If they could set aside delusions of hooded saboteurs, news crews and conspiracy-mongers looking for “anarchy” could’ve seen it laid out here in plain sight—not chaos, but unregulated, cooperative, improvisatory life. Hair was cut. Food was cooked. Supplies were distributed. Respects were paid. Flowers were laid. Hands were sanitized. Payment was refused. Work was done. Bodies milled comfortably or settled into chairs or onto curbs. Younger visitors circulating in groups eyed each other—no sharp lines were drawn between between mourning and flirting and organizing and just plain hanging.
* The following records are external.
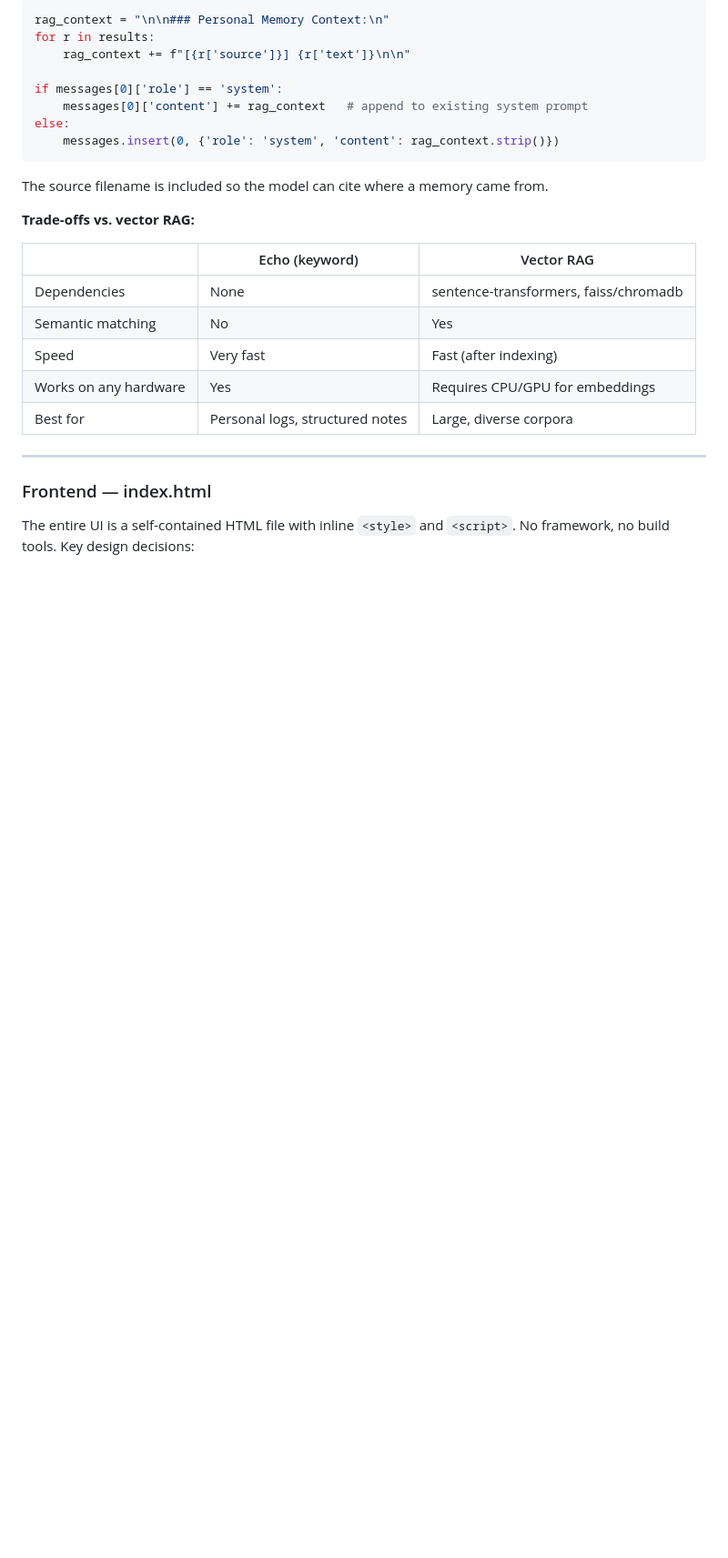
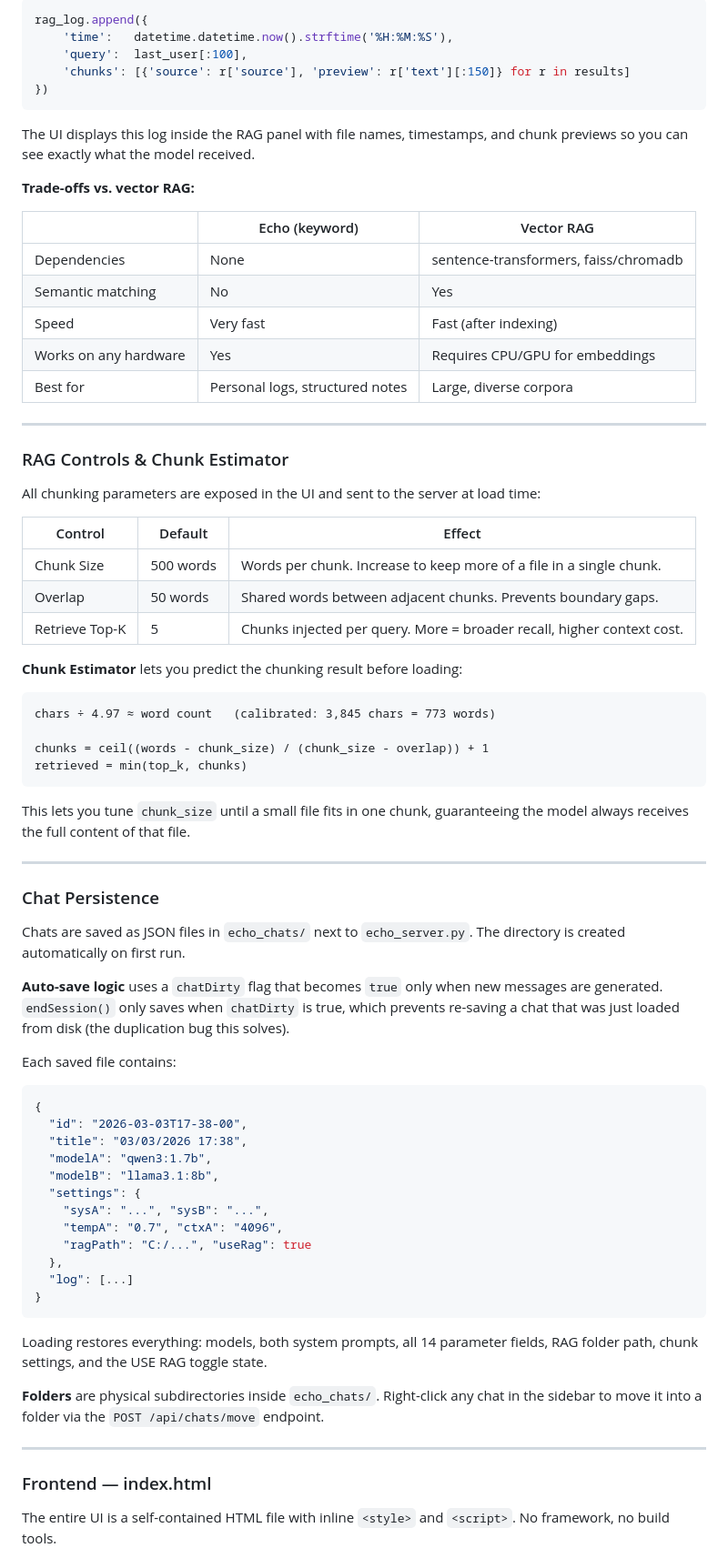
Before and after one commit to David-Ramalho/ollama-dual-chat-Interface, a Markdown page: README.md, the part around one of its changes. Shown at 91% size. Rendered like a GitHub page; blank space fills up the shorter version.

````diff
--- a/README.md
+++ b/README.md
@@ -236,16 +236,13 @@ When `use_rag: true` arrives in a chat request, the server retrieves the top-5 s
 
 ```python
-rag_context = "\n\n### Personal Memory Context:\n"
-for r in results:
-    rag_context += f"[{r['source']}] {r['text']}\n\n"
-
-if messages[0]['role'] == 'system':
-    messages[0]['content'] += rag_context   # append to existing system prompt
-else:
-    messages.insert(0, {'role': 'system', 'content': rag_context.strip()})
+rag_log.append({
+    'time':   datetime.datetime.now().strftime('%H:%M:%S'),
+    'query':  last_user[:100],
+    'chunks': [{'source': r['source'], 'preview': r['text'][:150]} for r in results]
+})
 ```
 
-The source filename is included so the model can cite where a memory came from.
+The UI displays this log inside the RAG panel with file names, timestamps, and chunk previews so you can see exactly what the model received.
 
 **Trade-offs vs. vector RAG:**
 
@@ -259,7 +256,59 @@ The source filename is included so the model can cite where a memory came from.
 
 ---
 
+### RAG Controls & Chunk Estimator
+
+All chunking parameters are exposed in the UI and sent to the server at load time:
+
+| Control | Default | Effect |
+|---|---|---|
+| Chunk Size | 500 words | Words per chunk. Increase to keep more of a file in a single chunk. |
+| Overlap | 50 words | Shared words between adjacent chunks. Prevents boundary gaps. |
+| Retrieve Top-K | 5 | Chunks injected per query. More = broader recall, higher context cost. |
+
+**Chunk Estimator** lets you predict the chunking result before loading:
+
+```
+chars ÷ 4.97 ≈ word count   (calibrated: 3,845 chars = 773 words)
+
+chunks = ceil((words - chunk_size) / (chunk_size - overlap)) + 1
+retrieved = min(top_k, chunks)
+```
+
+This lets you tune `chunk_size` until a small file fits in one chunk, guaranteeing the model always receives the full content of that file.
+
+---
+
+### Chat Persistence
+
+Chats are saved as JSON files in `echo_chats/` next to `echo_server.py`. The directory is created automatically on first run.
+
+**Auto-save logic** uses a `chatDirty` flag that becomes `true` only when new messages are generated. `endSession()` only saves when `chatDirty` is true, which prevents re-saving a chat that was just loaded from disk (the duplication bug this solves).
+
+Each saved file contains:
+
+```json
+{
+  "id": "2026-03-03T17-38-00",
+  "title": "03/03/2026 17:38",
+  "modelA": "qwen3:1.7b",
+  "modelB": "llama3.1:8b",
+  "settings": {
+    "sysA": "...", "sysB": "...",
+    "tempA": "0.7", "ctxA": "4096",
+    "ragPath": "C:/...", "useRag": true
+  },
+  "log": [...]
+}
+```
+
+Loading restores everything: models, both system prompts, all 14 parameter fields, RAG folder path, chunk settings, and the USE RAG toggle state.
+
+**Folders** are physical subdirectories inside `echo_chats/`. Right-click any chat in the sidebar to move it into a folder via the `POST /api/chats/move` endpoint.
+
+---
+
 ### Frontend — index.html
 
-The entire UI is a self-contained HTML file with inline `<style>` and `<script>`. No framework, no build tools. Key design decisions:
+The entire UI is a self-contained HTML file with inline `<style>` and `<script>`. No framework, no build tools.
 
````
Also changed, not shown: other parts of README.md (+159 -192 lines).
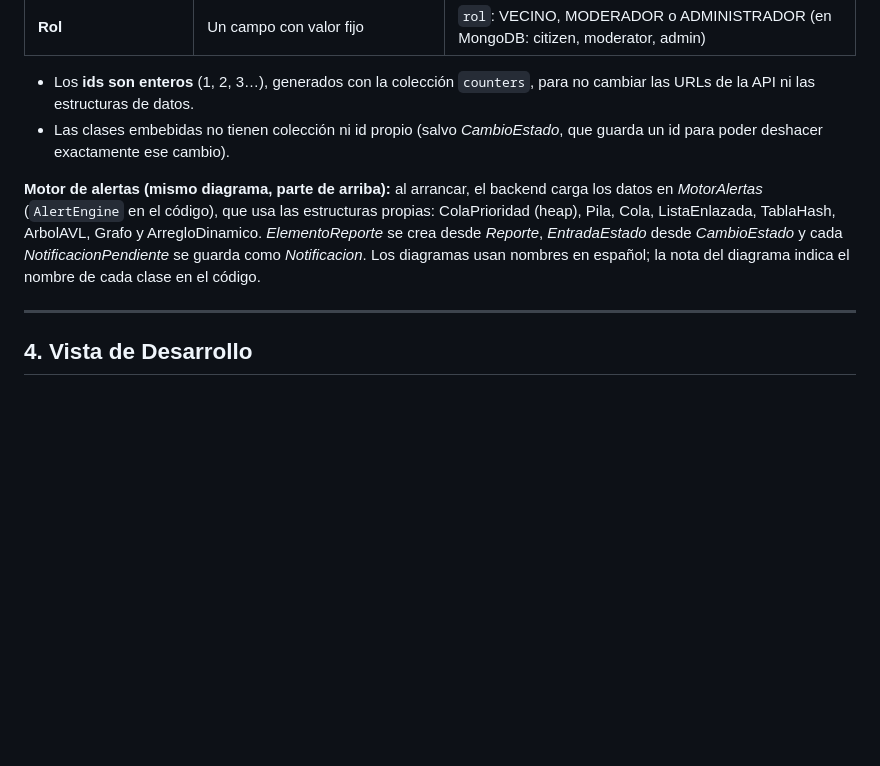
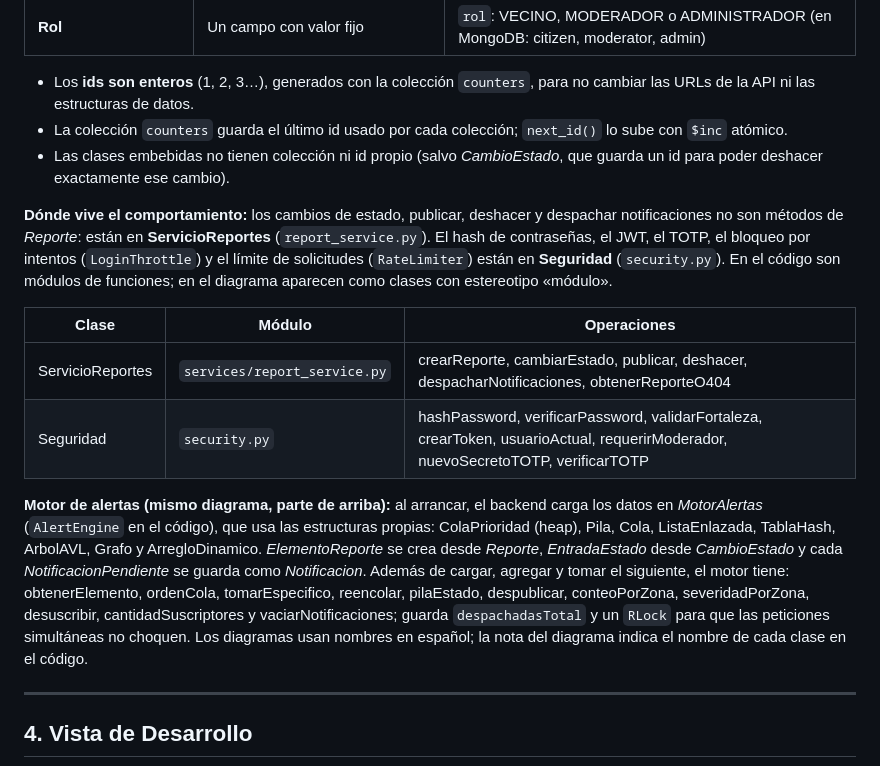
Before and after one commit to neber18/AlertaBarrio-Diseno-de-Software, a Markdown page: docs/wiki/06-Arquitectura-4+1-Vistas.md, the part around one of its changes. Rendered like a GitHub page; blank space fills up the shorter version.

```diff
--- a/docs/wiki/06-Arquitectura-4+1-Vistas.md
+++ b/docs/wiki/06-Arquitectura-4+1-Vistas.md
@@ -82,9 +82,17 @@ Diagrama de clases con dos partes: abajo el **dominio** guardado en MongoDB y ar
 | **Rol** | Un campo con valor fijo | `rol`: VECINO, MODERADOR o ADMINISTRADOR (en MongoDB: citizen, moderator, admin) |
 
 - Los **ids son enteros** (1, 2, 3…), generados con la colección `counters`, para no cambiar las URLs de la API ni las estructuras de datos.
+- La colección `counters` guarda el último id usado por cada colección; `next_id()` lo sube con `$inc` atómico.
 - Las clases embebidas no tienen colección ni id propio (salvo *CambioEstado*, que guarda un id para poder deshacer exactamente ese cambio).
 
-**Motor de alertas (mismo diagrama, parte de arriba):** al arrancar, el backend carga los datos en *MotorAlertas* (`AlertEngine` en el código), que usa las estructuras propias: ColaPrioridad (heap), Pila, Cola, ListaEnlazada, TablaHash, ArbolAVL, Grafo y ArregloDinamico. *ElementoReporte* se crea desde *Reporte*, *EntradaEstado* desde *CambioEstado* y cada *NotificacionPendiente* se guarda como *Notificacion*. Los diagramas usan nombres en español; la nota del diagrama indica el nombre de cada clase en el código.
+**Dónde vive el comportamiento:** los cambios de estado, publicar, deshacer y despachar notificaciones no son métodos de *Reporte*: están en **ServicioReportes** (`report_service.py`). El hash de contraseñas, el JWT, el TOTP, el bloqueo por intentos (`LoginThrottle`) y el límite de solicitudes (`RateLimiter`) están en **Seguridad** (`security.py`). En el código son módulos de funciones; en el diagrama aparecen como clases con estereotipo «módulo».
+
+| Clase | Módulo | Operaciones |
+|-------|--------|-------------|
+| ServicioReportes | `services/report_service.py` | crearReporte, cambiarEstado, publicar, deshacer, despacharNotificaciones, obtenerReporteO404 |
+| Seguridad | `security.py` | hashPassword, verificarPassword, validarFortaleza, crearToken, usuarioActual, requerirModerador, nuevoSecretoTOTP, verificarTOTP |
+
+**Motor de alertas (mismo diagrama, parte de arriba):** al arrancar, el backend carga los datos en *MotorAlertas* (`AlertEngine` en el código), que usa las estructuras propias: ColaPrioridad (heap), Pila, Cola, ListaEnlazada, TablaHash, ArbolAVL, Grafo y ArregloDinamico. *ElementoReporte* se crea desde *Reporte*, *EntradaEstado* desde *CambioEstado* y cada *NotificacionPendiente* se guarda como *Notificacion*. Además de cargar, agregar y tomar el siguiente, el motor tiene: obtenerElemento, ordenCola, tomarEspecifico, reencolar, pilaEstado, despublicar, conteoPorZona, severidadPorZona, desuscribir, cantidadSuscriptores y vaciarNotificaciones; guarda `despachadasTotal` y un `RLock` para que las peticiones simultáneas no choquen. Los diagramas usan nombres en español; la nota del diagrama indica el nombre de cada clase en el código.
 
 ---
 
```
Also changed, not shown: other parts of docs/wiki/06-Arquitectura-4+1-Vistas.md (+3 -3 lines), docs/diagramas/Vista_Logica_AlertaBarrio.png, 1 other file.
The governing spirit that held this space together demanded nothing but respect—for the man whose death sanctified it, and for the Black lives that continued on.
The color and variety of the visual art— the homemade tributes, the abundance of flowers, the spread of murals—might capture your attention first, but George Floyd Square is also awash in music. One night an EDM mix is rustling an unselfconscious clump of dancers into movement; on another, passersby are somewhat perplexed by but not antagonistic to an electronically modulated saxophone grinding solos over looped tracks.
The Speedway’s parking lot is a dancefloor (careful about the gas pumps) and some mobile DJs from KMOJ must have known how “Move Bitch” would hit the crowd. The old Ludacris hit has become an unofficial anthem at Black Lives Matter marches across America, and when we have time to recollect on this all someday maybe we’ll trace how tastes in protest song shifted from the unyielding, solemn solidarity of “We Shall Not Be Moved” to the gleeful impatience of Luda’s bow-throwing get-out-the-ways. DaBaby’s “Suge” cuts into the mix, its beat calling for bodies to make sudden moves, its insistence on unruly physicality and kinetic unpredictability its own kind of protest. On a stage farther down Chicago, spoken word performance gives way to earnest conscious rapping. These songs, these beats, these approaches aren’t in competition. But they don’t harmonize either, don’t beat-match with each other like some ace DJ’s mastermix. They just share the space.
As did the music of faith: Amplified gospel securing its niche on Sunday morning, a Christian singer-songwriter captivating a small crowd, arms raised and socially distant, on Monday night. And yet the most spiritually transported experience I witnessed was a middle-aged AfricanAmerican woman, swept up bodily into the opening chords of Leonard Cohen’s “Hallelujah,” which rose out of a baby grand piano incongruously transported to the middle of a city street. She was surrounded by the music before she ever sang a word.
Few songs have been as thoroughly scuffed up and redefined, or cheapened through overexposure, as “Hallelujah.” Cohen’s knotty psychosexual Jewish blues was first stripped of its sardonic veneer by the expansive singer Jeff Buckley, who set the melody aloft as a vehicle of rampant self-expression till it became a 21st-century “Send in the Clowns” for televised singing contests, even a hokey a cappella Christmas carol. But you could hear its essence here—a human voice recognizing that to process pain you must somehow dignify it through memory and beautify your response to it. I couldn’t hear the words this woman sang, beyond the inescapable “halleluljah” that means all things to all people, but I could hear her connect with the melody. Maybe it really all is in the major fall, the minor lift.